New proposals from the Department of Education will drastically undermine the education of children with autism in Ireland’s specialist Applied Behaviour Analysis (ABA) schools according to concerned parents and ABA tutors.
Applied Behaviour Analysis is widely recognised as an extremely effective form of teaching and therapy in assisting autistic children with their education and development, with the American Academy of Pediatrics reporting that, “children who receive early intensive behavioural treatment have been shown to make substantial, sustained gains in IQ, language, academic performance, and adaptive behaviour as well as some measures of social behaviour.”
Under the new plans, existing ABA schools will face significant changes to their structures, turning the schools into broader special-needs schools abolishing their current ABA-led and autism-specific structures, despite the fact that the Department has not made any formal evaluation of ABA teaching at any of the 13 schools nationwide since 2002.
If the Department’s proposals go ahead, the current ABA tutors will be replaced by standard primary school teachers, many of whom who will not be equipped to deal with children with autism. While tutors will be given the option to become Special Needs Assistants (SNAs), they will be unable to teach and will become SNAs for all pupils and not just those with autism and it’s likely that there will a job losses at a certain point. This will completely undermine the one-to-one approach that is necessary for ABA.
These changes will limit the opportunities and potential that children with autism can have when they are given the necessary support and assistance. Other pupils can also potentially have their learning experience undermined if teachers and SNAs are unable to provide adequate support to all children in the classroom, as is likely to be the case if ABA students are “mainstreamed” into larger classes. As it stands, our special-needs system is already understaffed and underfunded.

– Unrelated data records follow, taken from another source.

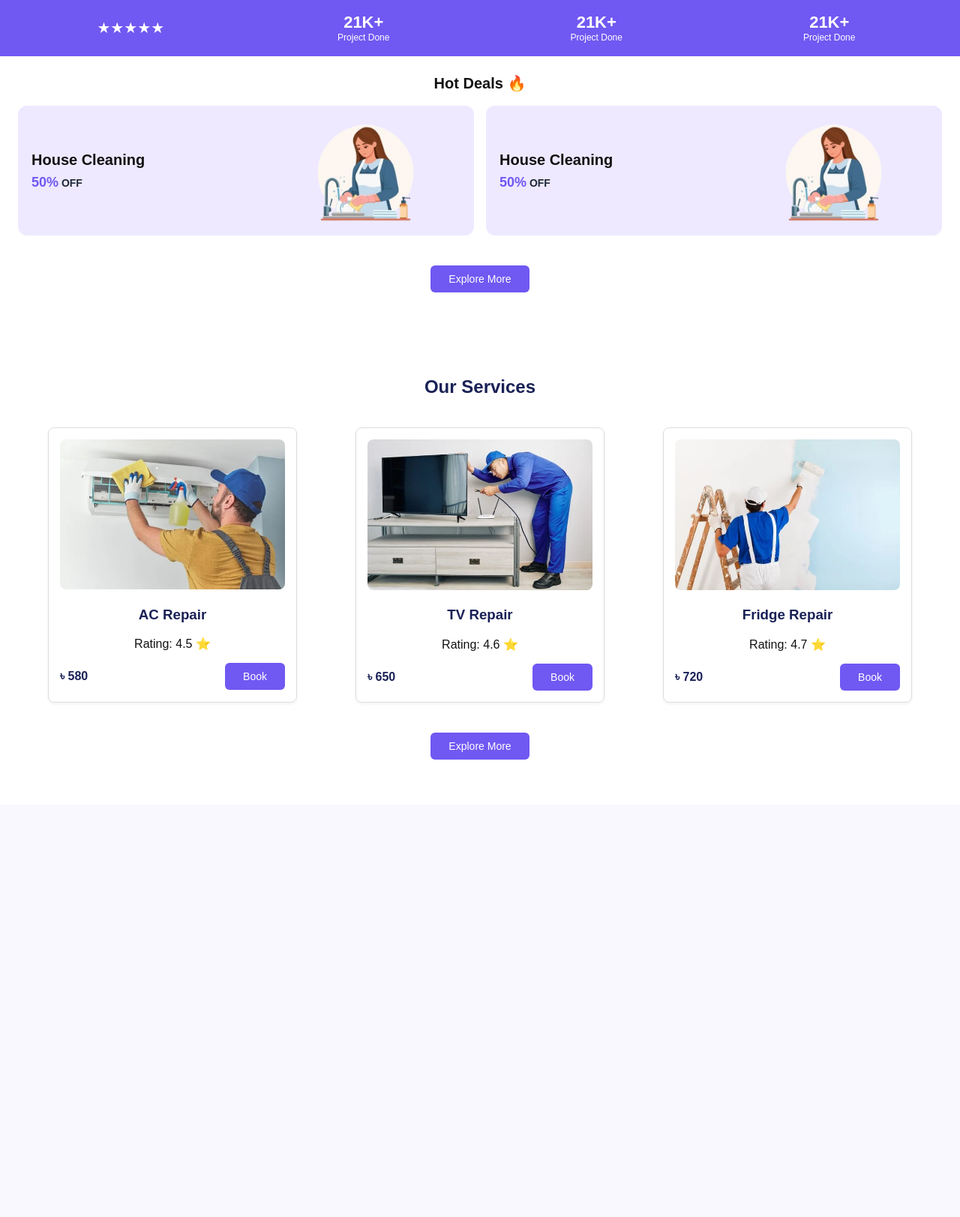
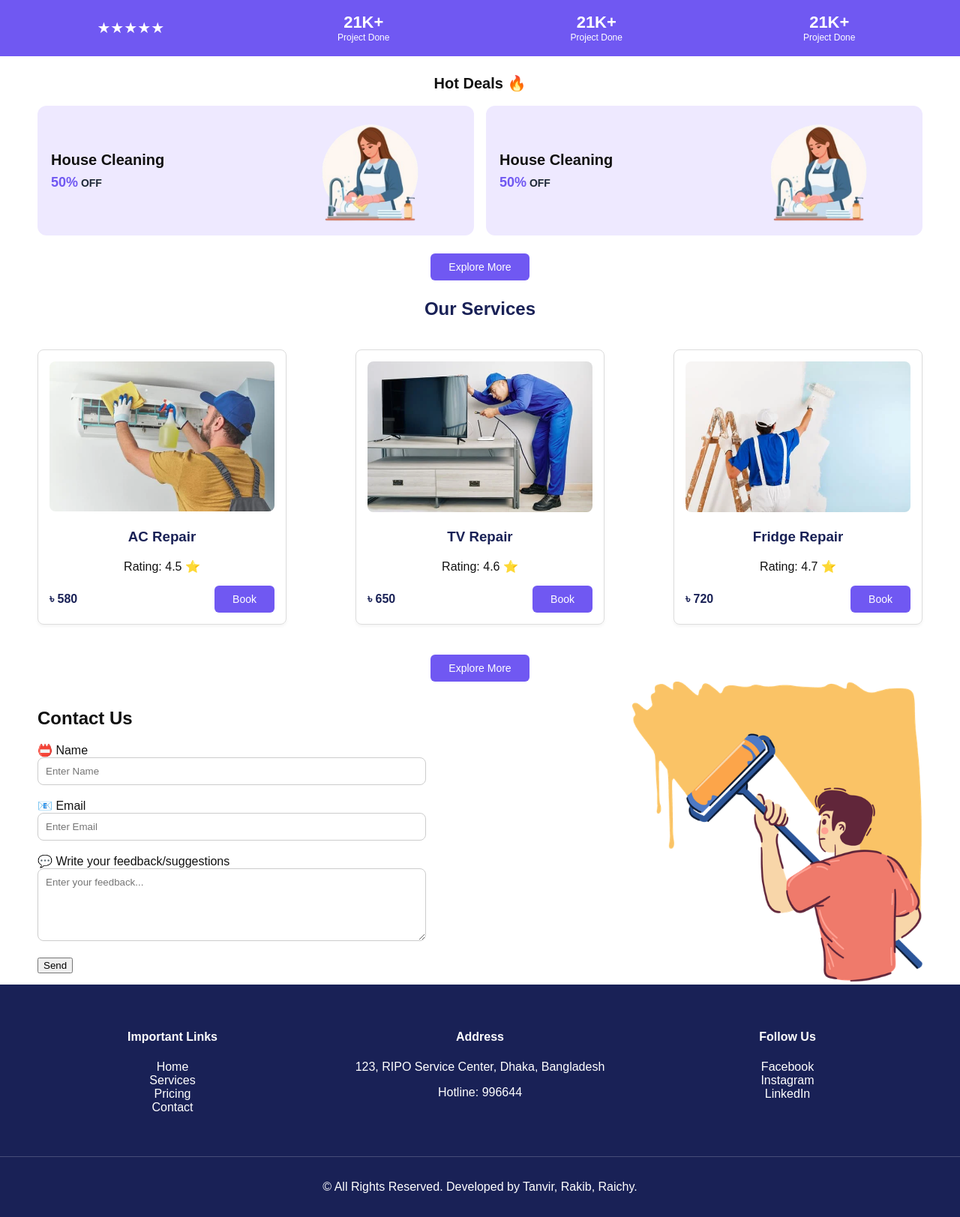
Before and after one commit to i-mTanvir/HRMS, a PHP site: page /customer_dashboard.html in a window 1280 px wide. Shown: the part 578-2201 px from the top of the page at 75% size. Before the commit the page ends 1591 px from the top, so only its background shows below. Run offline with PHP 8.4, Linux system fonts and the light colour scheme.

Commit message:
Add contact section and footer to customer dashboard

```diff
--- a/customer_dashboard.css
+++ b/customer_dashboard.css
@@ -1,14 +1,12 @@
 body {
     margin: 0;
     font-family: Arial, sans-serif;
-    background: #f7f7f7;
     color: #111;
 }
 
 #page {
     margin: 0 auto;
     background: #fff;
-    box-shadow: 0 0 10px rgba(0, 0, 0, 0.05);
 }
 
 #emergency-banner {
@@ -171,7 +169,7 @@ body {
 }
 
 #offers {
-    padding: 24px;
+    margin: 24px 50px;
 }
 
 #offers-title {
@@ -233,7 +231,6 @@ body {
 #cta {
     display: flex;
     justify-content: center;
-    padding: 16px 24px 32px;
 }
 
 .cta-button {
@@ -252,7 +249,7 @@ body {
 
 #our-services {
     text-align: center;
-    padding: 60px 40px;
+    margin: 24px 50px 0 50px;
 }
 
 #our-services h2 {
@@ -262,7 +259,7 @@ body {
 
 #service-cards {
     display: flex;
-    justify-content: space-around;
+    justify-content: space-between;
     gap: 30px;
 }
 
@@ -299,6 +296,71 @@ body {
     margin-top: 40px;
 }
 
+#contact-section {
+    display: flex;
+    justify-content: space-between;
+    align-items: center;
+    margin: 0px 50px 0 50px;
+
+}
+
+#contact-right img{
+    height: 400px;
+    width: auto;
+
+}
+
+#contact-left {
+    width: 60%;
+}
+
+#contact-form input, #contact-form textarea {
+    width: 70%;
+    padding: 10px;
+    border-radius: 8px;
+    border: 1px solid #ccc;
+    font-family: 'Montserrat', sans-serif;
+}
+
+#footer {
+    background-color: #192156;
+    color: white;
+    display: flex;
+    justify-content: center;
+    align-items: flex-start;
+    text-align: center;
+    padding: 40px;
+    gap: 30px;
+}
+
+#footer div {
+    width: 33%;
+}
+
+#footer a {
+    color: white;
+    text-decoration: none;
+}
+
+#footer-address p {
+    text-align: center;
+}
+
+#footer ul {
+    list-style: none;
+    padding: 0;
+}
+
+
+#footer-bottom {
+    background-color: #192156;
+    color: white;
+    text-align: center;
+    padding: 15px 0;
+    border-top: 1px solid rgba(255, 255, 255, 0.2);
+}
+
+
 
 
 
--- a/customer_dashboard.html
+++ b/customer_dashboard.html
@@ -129,6 +129,61 @@
             </div>
         </div>
     </div>
+
+
+
+    <div id="contact-section">
+        <div id="contact-left">
+            <h2>Contact Us</h2>
+            <form id="contact-form">
+                <label for="name">📛 Name</label><br>
+                <input type="text" id="name" name="name" placeholder="Enter Name"><br><br>
+
+                <label for="email">📧 Email</label><br>
+                <input type="email" id="email" name="email" placeholder="Enter Email"><br><br>
+
+                <label for="feedback">💬 Write your feedback/suggestions</label><br>
+                <textarea id="feedback" name="feedback" rows="5" placeholder="Enter your feedback..."></textarea><br><br>
+
+                <button type="submit" class="btn-primary">Send</button>
+            </form>
+        </div>
+
+        <div id="contact-right">
+            <img src="media/contact.png" alt="Contact Us">
+        </div>
+    </div>
+
+    <div id="footer">
+        <div id="footer-links">
+            <h4>Important Links</h4>
+            <ul>
+                <li><a href="#">Home</a></li>
+                <li><a href="#">Services</a></li>
+                <li><a href="#">Pricing</a></li>
+                <li><a href="#">Contact</a></li>
+            </ul>
+        </div>
+
+        <div id="footer-address">
+            <h4>Address</h4>
+            <p>123, RIPO Service Center, Dhaka, Bangladesh</p>
+            <p>Hotline: 996644</p>
+        </div>
+
+        <div id="footer-social">
+            <h4>Follow Us</h4>
+            <ul>
+                <li><a href="#">Facebook</a></li>
+                <li><a href="#">Instagram</a></li>
+                <li><a href="#">LinkedIn</a></li>
+            </ul>
+        </div>
+    </div>
+
+    <div id="footer-bottom">
+        <p>© All Rights Reserved. Developed by Tanvir, Rakib, Raichy.</p>
+    </div>
 </body>
 
 </html>
```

The Department has ridden roughshod over the opinions and concerns of parents and staff. While the Boards of Management of 12 of the schools have accepted the Department’s “offer”, to the opposition of parents and staff, it has been made very clear that refusal would jeopardise the continued funding and existence of the schools.
This is a blatant attack on one of the most vulnerable sections of society. Instead of cutting back on education funding, we need massive investment to reduce pupil/teacher ratios, to provide an adequate number of SNAs as well as investment in speciality teaching like ABA to deal with increasing number of child being diagnosed with disorders like autism.